She’s not buying it.

She’s not buying it.

Photo courtesy of Sacramento Theatre Company

6:30 p.m. Thursday, 8 p.m. Friday, 2 p.m. and 8 p.m. Saturday, 2 p.m. Sunday, and 6:30 p.m. Wednesday; $26-$35. Sacramento Theatre Company, 1419 H Street; (916) 443-6722; Through March 19.
Rated 4.0

As Shakespeare’s The Tempest begins, a storm-tossed ship loaded with nobles and their servants and sycophants is wrecked and its occupants washed up on a magical island. The scene is a marvel of lighting and staging, a glimpse into this strange land where Prospero (a magnificent Matt K. Miller) and his daughter Miranda (Hope Luna, sharing the role with Monique Ward Lonergan) have lived in exile for 12 years.

Prospero had been duke of Milan until his pursuit of the study of magic got him deposed by his brother Antonio (Ian Hopps), who is among the shipwrecked.
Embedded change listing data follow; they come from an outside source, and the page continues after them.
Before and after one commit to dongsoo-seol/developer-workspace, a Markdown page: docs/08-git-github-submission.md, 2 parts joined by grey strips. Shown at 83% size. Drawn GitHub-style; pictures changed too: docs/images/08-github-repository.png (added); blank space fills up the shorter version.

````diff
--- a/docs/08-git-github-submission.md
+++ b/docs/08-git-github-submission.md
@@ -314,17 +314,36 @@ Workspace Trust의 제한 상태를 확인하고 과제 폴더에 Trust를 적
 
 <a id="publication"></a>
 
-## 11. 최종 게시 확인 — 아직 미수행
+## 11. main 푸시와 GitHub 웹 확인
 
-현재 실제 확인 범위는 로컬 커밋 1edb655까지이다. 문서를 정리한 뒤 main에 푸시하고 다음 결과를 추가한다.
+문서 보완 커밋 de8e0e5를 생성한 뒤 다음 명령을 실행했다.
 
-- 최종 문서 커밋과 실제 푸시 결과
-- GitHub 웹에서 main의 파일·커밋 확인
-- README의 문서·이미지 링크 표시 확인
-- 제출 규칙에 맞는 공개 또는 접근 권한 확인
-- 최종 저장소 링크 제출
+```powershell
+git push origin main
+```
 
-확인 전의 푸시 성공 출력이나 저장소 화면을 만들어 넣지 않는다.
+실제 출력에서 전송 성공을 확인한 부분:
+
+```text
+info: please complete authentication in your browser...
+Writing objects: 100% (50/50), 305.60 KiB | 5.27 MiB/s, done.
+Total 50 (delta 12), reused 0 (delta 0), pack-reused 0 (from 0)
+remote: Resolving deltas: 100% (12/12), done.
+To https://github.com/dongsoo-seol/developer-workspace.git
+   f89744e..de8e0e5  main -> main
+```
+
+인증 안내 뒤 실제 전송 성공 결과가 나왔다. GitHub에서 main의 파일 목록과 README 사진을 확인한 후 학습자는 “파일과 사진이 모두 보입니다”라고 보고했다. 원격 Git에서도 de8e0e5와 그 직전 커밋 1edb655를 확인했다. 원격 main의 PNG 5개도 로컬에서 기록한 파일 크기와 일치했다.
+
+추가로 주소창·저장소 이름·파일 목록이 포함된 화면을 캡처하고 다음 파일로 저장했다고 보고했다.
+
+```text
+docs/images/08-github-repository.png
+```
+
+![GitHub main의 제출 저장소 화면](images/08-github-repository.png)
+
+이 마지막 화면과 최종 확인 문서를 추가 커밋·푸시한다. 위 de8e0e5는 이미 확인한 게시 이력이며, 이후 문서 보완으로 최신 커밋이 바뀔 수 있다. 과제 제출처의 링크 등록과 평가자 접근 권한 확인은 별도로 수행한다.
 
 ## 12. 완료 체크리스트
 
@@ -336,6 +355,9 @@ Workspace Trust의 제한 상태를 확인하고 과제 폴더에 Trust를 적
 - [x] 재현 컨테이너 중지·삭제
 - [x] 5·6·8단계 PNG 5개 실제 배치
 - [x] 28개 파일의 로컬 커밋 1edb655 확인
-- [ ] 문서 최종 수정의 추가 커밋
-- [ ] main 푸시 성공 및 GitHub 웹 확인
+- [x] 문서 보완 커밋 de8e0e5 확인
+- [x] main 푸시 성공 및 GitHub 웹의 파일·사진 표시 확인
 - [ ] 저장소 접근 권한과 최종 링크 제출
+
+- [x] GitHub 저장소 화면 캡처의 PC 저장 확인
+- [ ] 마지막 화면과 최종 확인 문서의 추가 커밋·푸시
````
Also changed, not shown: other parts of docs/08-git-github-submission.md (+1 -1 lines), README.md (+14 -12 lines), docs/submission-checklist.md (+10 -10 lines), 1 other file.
Also on board are Alonso, the King of Naples (Gregg Koski), his son Ferdinand (Sam C. Jones), his brother Sebastian (Kevin Gish) and his advisor Gonzolo (Gary S. Martinez, strong in a supporting role). Stephano, the king’s butler, and Trinculo, the king’s jester (played by Michael RJ Campbell and Jake Mahler, respectively) provide much comic relief, while island dwellers Ariel (Emily Serdahl) and Caliban (Atim Udoffia) do Prospero’s bidding as he maneuvers events to his planned outcome. Aaron Galligan-Stierle directs the intricate story in a way that makes it all easily understood and enjoyed despite its sometimes dense language and complicated cast of characters. He divides scenes into “the nobles,” “the fools” and Prospero in a way that keeps the plot organized.